Loretta LaRoche: Try getting lost in a daydream more often

Loretta LaRoche

Remember when you were a kid and you would stare off into the distance? Your mother would say, “Come back! Where are you, in la-la land?”

By now, you’ve probably buried or diminished this wonderful place that can help us elicit inner peace and harmony.

But as children, we daydream with grace and with great ease. It is because we are so clearly focused on our intent and where we are at any given moment.

If children see a kite, balloon or bird, they zero in on it like sonar and track it with complete absorption. As parents, we often scurry after a small child who is following something they are completely absorbed in because we fear for their safety.

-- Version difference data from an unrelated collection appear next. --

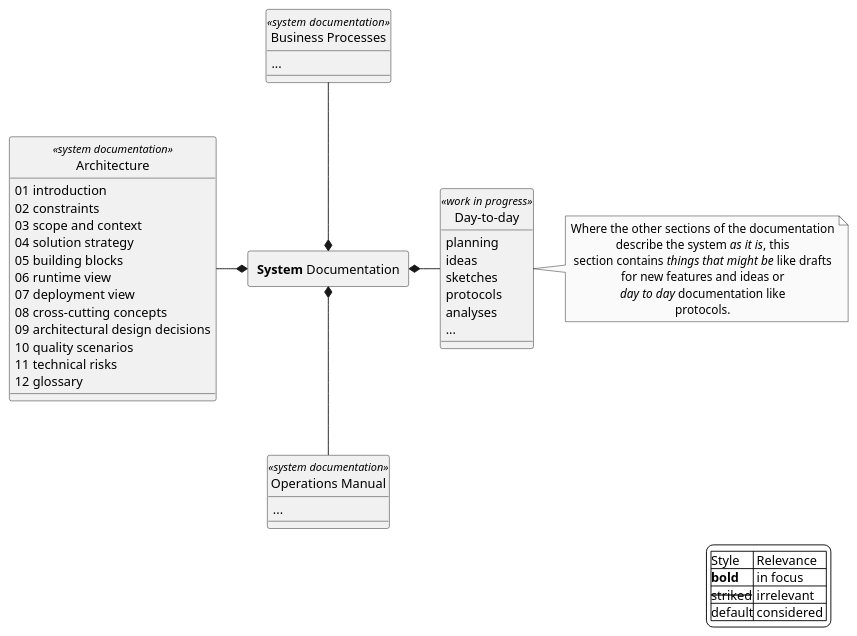
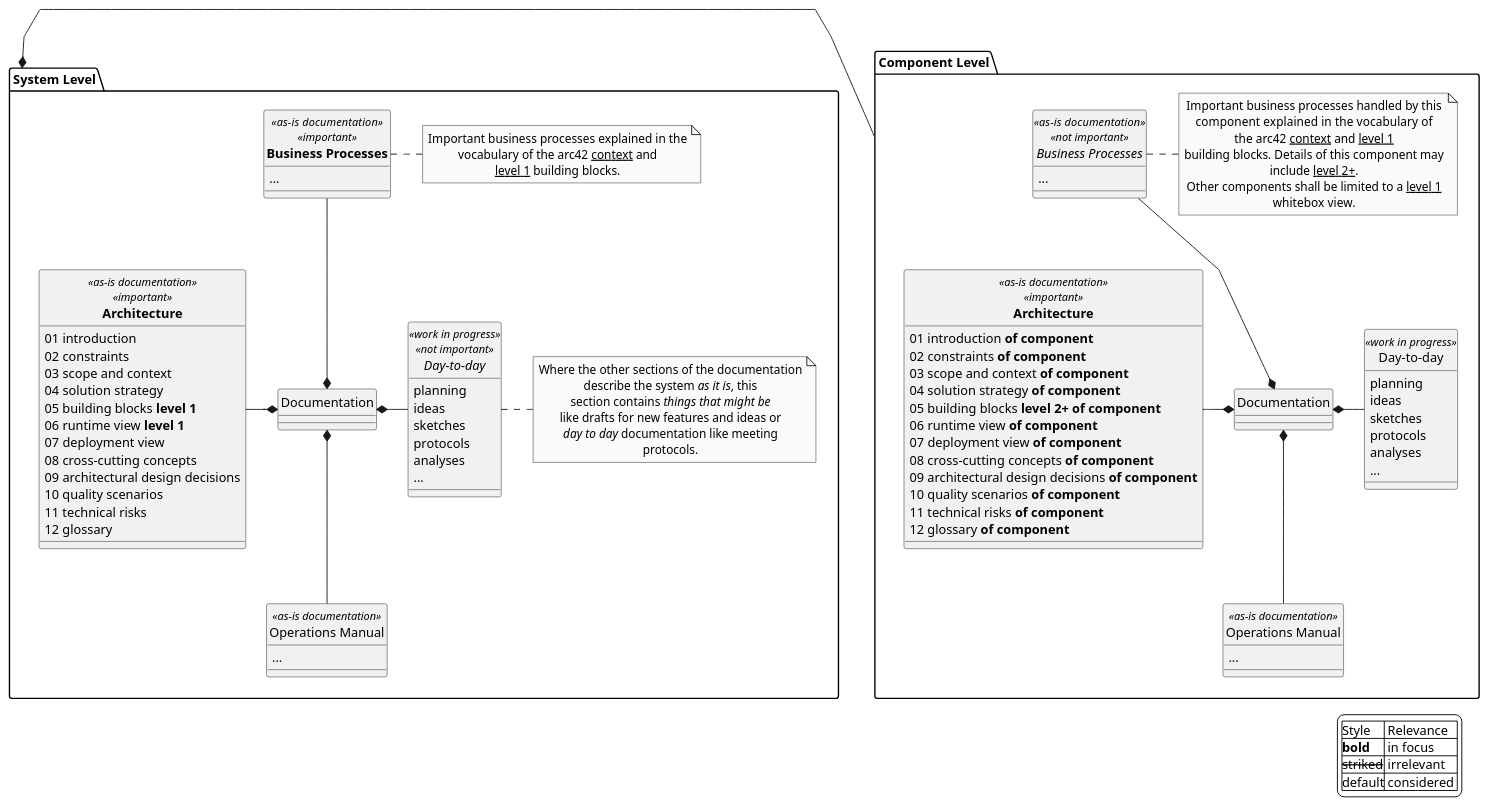
The first of 2 diagrams in docs/modules/ROOT/pages/doc-layout.adoc (better-docs/system-doc-tpl), drawn with PlantUML before and after one commit. The commit also changed other lines of this file, not shown here.

Commit message:
Split "system" and "as-is" wording

```diff
--- a/docs/modules/ROOT/pages/doc-layout.adoc
+++ b/docs/modules/ROOT/pages/doc-layout.adoc
@@ -42,50 +154,131 @@
 [plantuml, system-documentation, svg]
 ----
+@startuml
 skinparam monochrome true
 skinparam defaulttextalignment center
 skinparam legendbackgroundcolor none
-hide circle
-package "<b>System</b> Documentation" as doc <<Rectangle>> {
+skinparam linetype polyline
+
+skinparam class {
+  FontStyle<<important>> Bold
+  FontStyle<<not important>> Italic
 }
 
-class "Architecture" as arc42 << system documentation >> {
-  01 introduction
-  02 constraints
-  03 scope and context
-  04 solution strategy
-  05 building blocks
-  06 runtime view
-  07 deployment view
-  08 cross-cutting concepts
-  09 architectural design decisions
-  10 quality scenarios
-  11 technical risks
-  12 glossary
+hide circle
+
+package "<b>System Level</b>" as sys {
+
+    class "Documentation" as doc  {}
+
+    class "Architecture" as arc42 << as-is documentation >> << important >> {
+    01 introduction
+    02 constraints
+    03 scope and context
+    04 solution strategy
+    05 building blocks <b>level 1
+    06 runtime view <b>level 1
+    07 deployment view
+    08 cross-cutting concepts
+    09 architectural design decisions
+    10 quality scenarios
+    11 technical risks
+    12 glossary
+    }
+
+    class "Operations Manual" as om << as-is documentation >> {
+    ...
+    }
+
+    class "Business Processes" as bp << as-is  documentation >> << important >> {
+    ...
+    }
+
+    class "Day-to-day" as dtd << work in progress >> << not important >> {
+    planning
+    ideas
+    sketches
+    protocols
+    analyses
+    ...
+    }
+
+    doc *-left- arc42
+    doc *-right- dtd
+    doc *-down- om
+    doc *-up- bp
+
+    note right of dtd
+    Where the other sections of the documentation
+    describe the system <i>as it is</i>, this
+    section contains <i>things that might be</i>
+    like drafts for new features and ideas or
+    <i>day to day</i> documentation like meeting
+    protocols.
+    end note
+
+    note right of bp
+    Important business processes explained in the
+    vocabulary of the arc42 <u>context</u> and
+    <u>level 1</u> building blocks.
+    end note
 }
 
-class "Operations Manual" as om << system documentation >> {
-...
+
+package "<b>Component Level</b>" as comp {
+
+    class "Documentation" as cdoc  {}
+
+    class "Architecture" as carc42 << as-is documentation >> << important >> {
+    01 introduction <b>of component
+    02 constraints <b>of component
+    03 scope and context <b>of component
+    04 solution strategy <b>of component
+    05 building blocks <b>level 2+ of component
+    06 runtime view <b>of component
+    07 deployment view <b>of component
+    08 cross-cutting concepts <b>of component
+    09 architectural design decisions <b>of component
+    10 quality scenarios <b>of component
+    11 technical risks <b>of component
+    12 glossary <b>of component
+    }
+
+    class "Operations Manual" as com << as-is documentation >> {
+    ...
+    }
+
+    class "Business Processes" as cbp << as-is  documentation >> << not important >> {
+    ...
+    }
+
+    class "Day-to-day" as cdtd << work in progress >> {
+    planning
+    ideas
+    sketches
+    protocols
+    analyses
+    ...
+    }
+
+    note right of cbp
+    Important business processes handled by this
+    component explained  in the vocabulary of
+    the arc42 <u>context</u> and <u>level 1</u>
+    building blocks. Details of this component may
+    include <u>level 2+</u>.
+    Other components shall be limited to a <u>level 1</u>
+    whitebox view.
+    end note
+
+    cdoc *-left- carc42
+    cdoc *-right- cdtd
+    cdoc *-down- com
+    cdoc *-up- cbp
+
+
 }
 
-class "Business Processes" as bp << system  documentation >> {
-...
-}
-
-class "Day-to-day" as dtd << work in progress >> {
-  planning
-  ideas
-  sketches
-  protocols
-  analyses
-  ...
-}
-
-doc *-left- arc42
-doc *-right- dtd
-doc *-down- om
-doc *-up- bp
-
-note right of dtd: Where the other sections of the documentation\ndescribe the system <i>as it is</i>, this\nsection contains <i>things that might be</i> like drafts\nfor new features and ideas or\n<i>day to day</i> documentation like\nprotocols.
+    sys *-right- comp
 
 legend right
 |Style| Relevance |
@@ -93,4 +286,5 @@
 |<strike>striked| irrelevant |
 |default| considered |
 endlegend
+@enduml
 ----
```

Becoming one with anything gets harder and harder as we get older because our minds become more and more cluttered with outside demands.

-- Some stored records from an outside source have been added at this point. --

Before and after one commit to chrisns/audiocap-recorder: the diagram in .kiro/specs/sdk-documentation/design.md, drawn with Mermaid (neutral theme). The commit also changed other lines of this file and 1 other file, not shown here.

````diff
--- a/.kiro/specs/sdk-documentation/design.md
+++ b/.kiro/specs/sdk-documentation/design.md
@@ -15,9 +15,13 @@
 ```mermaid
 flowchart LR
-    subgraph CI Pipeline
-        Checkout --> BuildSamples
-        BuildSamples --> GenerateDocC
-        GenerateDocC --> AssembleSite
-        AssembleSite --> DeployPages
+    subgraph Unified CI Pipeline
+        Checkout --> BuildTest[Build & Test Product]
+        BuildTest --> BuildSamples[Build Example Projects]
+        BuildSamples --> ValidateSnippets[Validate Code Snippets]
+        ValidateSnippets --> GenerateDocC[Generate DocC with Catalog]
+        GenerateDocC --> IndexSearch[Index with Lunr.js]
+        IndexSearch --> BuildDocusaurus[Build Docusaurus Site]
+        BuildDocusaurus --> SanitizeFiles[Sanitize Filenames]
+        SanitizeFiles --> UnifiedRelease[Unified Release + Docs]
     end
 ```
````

Today we can be interrupted by some form of technology 24/7. When we try to give ourselves a respite from the constant cacophony of daily life, a nagging inner voice seems to begin plying us with guilty messages: “Why are you resting? You know you don’t have time for this! Get up. Don’t just sit there. You have lots to do. Keep going!”

Busyness has become a way of life, and it has even begun to infiltrate the world of children. Many parents spend their hours busing kids to and from a variety of organized activities. A lot of kids also spend hours in front of a TV or playing video games in lieu of going outdoors and building forts, flying kites, skipping, running or watching a bunch of ants creating an anthill.

We are fast becoming a nation that seems constantly focused on making everything productive. The irony attached to productivity is that when we marry it to playfulness, we become more productive.

All of us would be happier, healthier and less stressed if we could rediscover la-la land. It is available throughout the day and can be a vacation from some of the daily irritations that are part of everyone’s lives. Allow your mind to wander occasionally without reprimanding yourself, savor moments with your children without your inner critic telling you to “hurry up; there’s no time to waste,” and be silly whenever you can. You just might live longer.

Author, humorist, PBS star and Fortune 500 trainer Loretta LaRoche lives in Plymouth, Mass. To share your pet peeves, questions or comments, write to The Humor Potential, 50 Court St., Plymouth 02360, send e-mail to getalife@lorettalaroche.com, visit the Web site at www.stressed.com or call toll-free 800-99-TADAH (82324).